SUNY Distinguished Professor Esther Sans Takeuchi, who holds a joint appointment in the Department of Chemistry and the Department of Materials Science and Engineering at Stony Brook University, and is chief scientist at Brookhaven National Laboratory, has been selected as the 2013 recipient of the E.V. Murphree Award in Industrial and Engineering Chemistry from the American Chemical Society.
Takeuchi, one of the world’s leading energy storage researchers who is best known for developing the technology for the power source used in implantable cardiac defibrillators and for holding 153 patents — more than any woman in the United States — will receive this prestigious award at the 245th American Chemical Society National Meeting and Exposition in New Orleans, Louisiana, in April 2013.
Sponsored by the Exxon Mobil Research and Engineering Co., the E.V. Murphree Award is designed to stimulate research in industrial and engineering chemistry, the development of chemical engineering principles and their application to industrial processes. The award consists of $5,000 and a certificate.
“I am very pleased to receive this national award from the American Chemical Society,” said Takeuchi. “It is a great honor to be considered a peer among the illustrious previous award recipients.”
Takeuchi is an internationally recognized expert in the multidisciplinary field of battery research, whose innovative work inventing lithium/silver vanadium oxide (Li/SVO) has been instrumental in saving innumerable lives. LiSVO is the enabling power source technology that makes possible the successful implementation of the implantable cardiac defibrillator.
“I congratulate Dr. Takeuchi on this well-deserved honor,” said Dennis N. Assanis, Provost and Senior Vice President for Academic Affairs at Stony Brook University. “The E.V. Murphree Award in Industrial and Engineering Chemistry from the American Chemical Society is further evidence of her distinguished reputation for conducting groundbreaking and translational research. As one of the nation’s most prolific inventors and energy storage researchers, Dr. Takeuchi’s work is vital in our efforts to provide transformative solutions for smart grid energy storage and light vehicle electrification.”

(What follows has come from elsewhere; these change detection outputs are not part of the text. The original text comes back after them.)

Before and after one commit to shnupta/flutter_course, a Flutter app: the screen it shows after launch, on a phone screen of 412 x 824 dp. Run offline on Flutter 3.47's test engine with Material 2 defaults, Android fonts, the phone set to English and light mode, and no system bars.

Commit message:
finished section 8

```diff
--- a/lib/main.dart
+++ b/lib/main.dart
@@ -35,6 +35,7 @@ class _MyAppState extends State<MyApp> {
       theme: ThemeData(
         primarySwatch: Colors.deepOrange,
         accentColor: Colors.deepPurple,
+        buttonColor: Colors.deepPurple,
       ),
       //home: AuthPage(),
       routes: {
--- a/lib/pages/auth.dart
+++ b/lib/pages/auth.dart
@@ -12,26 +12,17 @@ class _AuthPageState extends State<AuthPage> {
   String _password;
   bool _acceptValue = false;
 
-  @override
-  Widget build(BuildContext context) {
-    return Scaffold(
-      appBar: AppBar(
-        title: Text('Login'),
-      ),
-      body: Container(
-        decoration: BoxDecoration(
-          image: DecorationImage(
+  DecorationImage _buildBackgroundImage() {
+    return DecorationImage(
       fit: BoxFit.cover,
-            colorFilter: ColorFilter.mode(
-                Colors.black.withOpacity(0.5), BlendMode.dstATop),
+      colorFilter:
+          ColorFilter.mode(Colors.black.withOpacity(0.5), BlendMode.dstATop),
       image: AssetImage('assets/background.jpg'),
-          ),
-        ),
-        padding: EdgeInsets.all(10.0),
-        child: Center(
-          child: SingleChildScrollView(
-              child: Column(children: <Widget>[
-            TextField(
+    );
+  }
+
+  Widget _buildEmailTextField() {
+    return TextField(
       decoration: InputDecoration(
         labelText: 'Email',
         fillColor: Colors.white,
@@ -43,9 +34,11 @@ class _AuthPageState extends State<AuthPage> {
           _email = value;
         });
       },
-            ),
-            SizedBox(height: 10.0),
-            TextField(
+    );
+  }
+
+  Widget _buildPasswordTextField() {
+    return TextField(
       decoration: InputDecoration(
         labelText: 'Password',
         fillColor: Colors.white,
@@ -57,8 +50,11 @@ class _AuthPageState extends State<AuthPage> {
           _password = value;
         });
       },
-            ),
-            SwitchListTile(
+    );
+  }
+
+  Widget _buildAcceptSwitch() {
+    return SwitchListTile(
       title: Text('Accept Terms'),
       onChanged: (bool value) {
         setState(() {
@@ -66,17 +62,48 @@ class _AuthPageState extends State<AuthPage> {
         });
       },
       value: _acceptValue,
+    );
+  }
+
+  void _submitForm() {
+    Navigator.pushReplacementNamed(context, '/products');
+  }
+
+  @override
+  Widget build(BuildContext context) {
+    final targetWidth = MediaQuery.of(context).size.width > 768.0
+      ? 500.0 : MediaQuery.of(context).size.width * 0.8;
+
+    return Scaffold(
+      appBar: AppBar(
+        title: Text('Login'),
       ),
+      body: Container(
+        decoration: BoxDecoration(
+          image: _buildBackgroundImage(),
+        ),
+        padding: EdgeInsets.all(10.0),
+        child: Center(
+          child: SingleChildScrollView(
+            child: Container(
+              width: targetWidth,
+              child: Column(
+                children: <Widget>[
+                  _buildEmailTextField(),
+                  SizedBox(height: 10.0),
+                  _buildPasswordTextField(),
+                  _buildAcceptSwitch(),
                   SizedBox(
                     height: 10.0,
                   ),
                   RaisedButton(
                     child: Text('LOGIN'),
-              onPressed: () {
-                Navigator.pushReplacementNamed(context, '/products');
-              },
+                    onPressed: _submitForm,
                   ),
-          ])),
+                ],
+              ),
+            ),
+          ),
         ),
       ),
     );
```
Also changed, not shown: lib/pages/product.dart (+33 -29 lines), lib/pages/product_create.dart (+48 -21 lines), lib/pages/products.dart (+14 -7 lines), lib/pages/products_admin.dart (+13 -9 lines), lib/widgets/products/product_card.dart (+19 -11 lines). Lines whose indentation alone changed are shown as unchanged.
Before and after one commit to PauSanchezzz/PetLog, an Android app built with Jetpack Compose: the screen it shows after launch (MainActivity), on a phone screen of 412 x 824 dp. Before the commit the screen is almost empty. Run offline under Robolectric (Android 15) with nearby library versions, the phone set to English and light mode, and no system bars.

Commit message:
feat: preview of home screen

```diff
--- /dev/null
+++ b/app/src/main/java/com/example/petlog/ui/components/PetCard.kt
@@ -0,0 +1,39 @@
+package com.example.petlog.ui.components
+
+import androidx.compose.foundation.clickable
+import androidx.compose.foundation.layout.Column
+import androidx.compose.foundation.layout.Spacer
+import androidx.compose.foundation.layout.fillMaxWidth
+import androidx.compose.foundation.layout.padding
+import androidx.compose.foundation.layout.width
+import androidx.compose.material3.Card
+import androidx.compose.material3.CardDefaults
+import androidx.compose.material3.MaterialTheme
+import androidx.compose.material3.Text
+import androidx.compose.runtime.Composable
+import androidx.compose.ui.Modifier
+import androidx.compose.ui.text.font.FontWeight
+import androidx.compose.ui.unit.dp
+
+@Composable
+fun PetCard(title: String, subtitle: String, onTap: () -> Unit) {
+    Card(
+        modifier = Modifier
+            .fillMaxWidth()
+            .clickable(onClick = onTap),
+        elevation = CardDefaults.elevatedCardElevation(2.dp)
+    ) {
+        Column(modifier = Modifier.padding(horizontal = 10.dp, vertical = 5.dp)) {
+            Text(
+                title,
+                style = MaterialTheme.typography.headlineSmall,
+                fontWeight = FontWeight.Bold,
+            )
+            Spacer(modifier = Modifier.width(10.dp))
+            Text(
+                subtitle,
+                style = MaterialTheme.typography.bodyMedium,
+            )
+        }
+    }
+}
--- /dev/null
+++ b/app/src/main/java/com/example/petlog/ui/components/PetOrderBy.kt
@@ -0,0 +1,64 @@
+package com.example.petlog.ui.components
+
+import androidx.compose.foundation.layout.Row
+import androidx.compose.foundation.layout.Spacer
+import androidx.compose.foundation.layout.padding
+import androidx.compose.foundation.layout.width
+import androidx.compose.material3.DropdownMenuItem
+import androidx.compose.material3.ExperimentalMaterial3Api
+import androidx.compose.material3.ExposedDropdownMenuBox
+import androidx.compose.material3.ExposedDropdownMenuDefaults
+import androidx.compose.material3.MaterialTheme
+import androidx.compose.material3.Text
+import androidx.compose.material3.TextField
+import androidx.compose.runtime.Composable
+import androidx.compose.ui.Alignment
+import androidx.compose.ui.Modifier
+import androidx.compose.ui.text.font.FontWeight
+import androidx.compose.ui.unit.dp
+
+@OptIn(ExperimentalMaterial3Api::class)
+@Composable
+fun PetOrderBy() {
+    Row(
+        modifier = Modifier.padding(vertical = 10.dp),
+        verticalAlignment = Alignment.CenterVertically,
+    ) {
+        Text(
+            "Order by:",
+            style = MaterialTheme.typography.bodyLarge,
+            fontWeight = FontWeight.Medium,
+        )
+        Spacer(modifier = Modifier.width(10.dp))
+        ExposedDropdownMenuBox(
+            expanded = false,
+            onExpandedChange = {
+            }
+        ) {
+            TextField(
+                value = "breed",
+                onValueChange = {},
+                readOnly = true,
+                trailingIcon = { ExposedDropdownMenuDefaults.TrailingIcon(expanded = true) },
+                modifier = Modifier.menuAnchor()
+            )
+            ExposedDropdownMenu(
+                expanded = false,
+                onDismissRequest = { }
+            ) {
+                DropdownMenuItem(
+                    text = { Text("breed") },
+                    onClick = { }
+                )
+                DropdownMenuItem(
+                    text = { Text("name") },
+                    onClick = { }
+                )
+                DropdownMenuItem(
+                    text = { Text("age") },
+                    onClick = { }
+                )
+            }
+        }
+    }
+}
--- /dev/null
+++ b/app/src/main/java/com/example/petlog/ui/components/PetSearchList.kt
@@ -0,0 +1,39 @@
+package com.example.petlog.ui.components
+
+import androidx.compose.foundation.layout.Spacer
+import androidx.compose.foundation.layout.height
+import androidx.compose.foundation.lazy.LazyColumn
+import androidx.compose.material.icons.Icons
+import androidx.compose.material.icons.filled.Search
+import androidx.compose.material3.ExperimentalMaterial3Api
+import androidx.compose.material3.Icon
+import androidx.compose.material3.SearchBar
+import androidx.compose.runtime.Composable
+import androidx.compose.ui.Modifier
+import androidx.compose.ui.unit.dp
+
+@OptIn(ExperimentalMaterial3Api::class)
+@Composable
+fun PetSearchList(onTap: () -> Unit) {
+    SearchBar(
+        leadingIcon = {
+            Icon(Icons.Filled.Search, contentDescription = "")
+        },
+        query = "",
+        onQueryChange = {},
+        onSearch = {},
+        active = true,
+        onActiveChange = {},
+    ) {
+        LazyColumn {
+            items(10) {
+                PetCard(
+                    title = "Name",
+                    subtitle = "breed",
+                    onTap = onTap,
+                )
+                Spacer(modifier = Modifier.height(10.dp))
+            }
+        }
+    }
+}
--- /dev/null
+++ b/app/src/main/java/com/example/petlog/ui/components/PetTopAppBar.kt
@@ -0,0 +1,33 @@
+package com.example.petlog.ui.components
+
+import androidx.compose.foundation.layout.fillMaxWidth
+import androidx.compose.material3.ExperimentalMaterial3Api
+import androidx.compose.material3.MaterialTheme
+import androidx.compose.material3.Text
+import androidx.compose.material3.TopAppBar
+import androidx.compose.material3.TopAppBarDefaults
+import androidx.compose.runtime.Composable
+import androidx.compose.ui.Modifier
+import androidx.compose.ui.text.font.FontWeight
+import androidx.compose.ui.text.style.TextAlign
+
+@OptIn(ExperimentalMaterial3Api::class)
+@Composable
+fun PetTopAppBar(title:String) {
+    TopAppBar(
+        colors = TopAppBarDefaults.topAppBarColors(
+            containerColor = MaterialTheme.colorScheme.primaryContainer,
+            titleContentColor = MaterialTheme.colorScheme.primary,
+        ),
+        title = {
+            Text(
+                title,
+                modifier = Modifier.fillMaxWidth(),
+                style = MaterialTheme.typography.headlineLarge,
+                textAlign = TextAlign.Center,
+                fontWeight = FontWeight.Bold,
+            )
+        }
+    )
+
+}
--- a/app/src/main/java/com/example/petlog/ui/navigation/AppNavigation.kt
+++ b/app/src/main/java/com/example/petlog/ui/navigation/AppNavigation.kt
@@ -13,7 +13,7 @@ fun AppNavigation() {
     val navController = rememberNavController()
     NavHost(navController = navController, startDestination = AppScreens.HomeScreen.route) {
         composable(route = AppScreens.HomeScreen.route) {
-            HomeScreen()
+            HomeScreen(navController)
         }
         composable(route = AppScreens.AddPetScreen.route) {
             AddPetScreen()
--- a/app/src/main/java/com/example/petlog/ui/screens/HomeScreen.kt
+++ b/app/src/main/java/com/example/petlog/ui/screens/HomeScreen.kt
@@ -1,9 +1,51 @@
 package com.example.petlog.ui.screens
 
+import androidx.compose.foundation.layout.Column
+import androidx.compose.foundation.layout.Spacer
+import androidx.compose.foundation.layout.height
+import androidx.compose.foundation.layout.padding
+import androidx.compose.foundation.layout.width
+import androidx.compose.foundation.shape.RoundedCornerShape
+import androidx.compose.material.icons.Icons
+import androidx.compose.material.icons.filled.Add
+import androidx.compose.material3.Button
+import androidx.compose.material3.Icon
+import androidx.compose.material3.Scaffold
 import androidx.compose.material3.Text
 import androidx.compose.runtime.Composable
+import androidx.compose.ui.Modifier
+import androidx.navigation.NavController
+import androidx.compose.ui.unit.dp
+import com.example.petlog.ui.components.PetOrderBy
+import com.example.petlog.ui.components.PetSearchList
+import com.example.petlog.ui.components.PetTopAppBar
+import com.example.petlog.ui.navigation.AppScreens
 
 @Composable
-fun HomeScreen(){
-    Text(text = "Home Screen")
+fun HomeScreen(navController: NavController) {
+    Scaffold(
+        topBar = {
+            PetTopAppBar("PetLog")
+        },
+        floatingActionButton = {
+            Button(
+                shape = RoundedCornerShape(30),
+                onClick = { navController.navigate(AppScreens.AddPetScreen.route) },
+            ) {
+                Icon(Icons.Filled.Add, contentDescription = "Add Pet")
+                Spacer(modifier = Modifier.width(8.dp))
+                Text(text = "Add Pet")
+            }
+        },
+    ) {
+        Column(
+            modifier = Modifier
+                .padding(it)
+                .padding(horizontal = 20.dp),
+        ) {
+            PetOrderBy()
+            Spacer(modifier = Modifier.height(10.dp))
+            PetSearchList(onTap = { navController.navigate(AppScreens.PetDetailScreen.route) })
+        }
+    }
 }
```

Takeuchi was inducted into the National Inventors Hall of Fame (2011) and is a recipient of the National Medal of Technology and Innovation presented by President Obama in 2009, the highest honor possible for technological achievement in the United States. She has been inducted into the prestigious National Academy of Engineering and selected as a fellow of the American Institute for Medical and Biological Engineering. She has received numerous “inventor of the year” awards and has been recognized on a number of occasions for her impact as a woman in the sciences.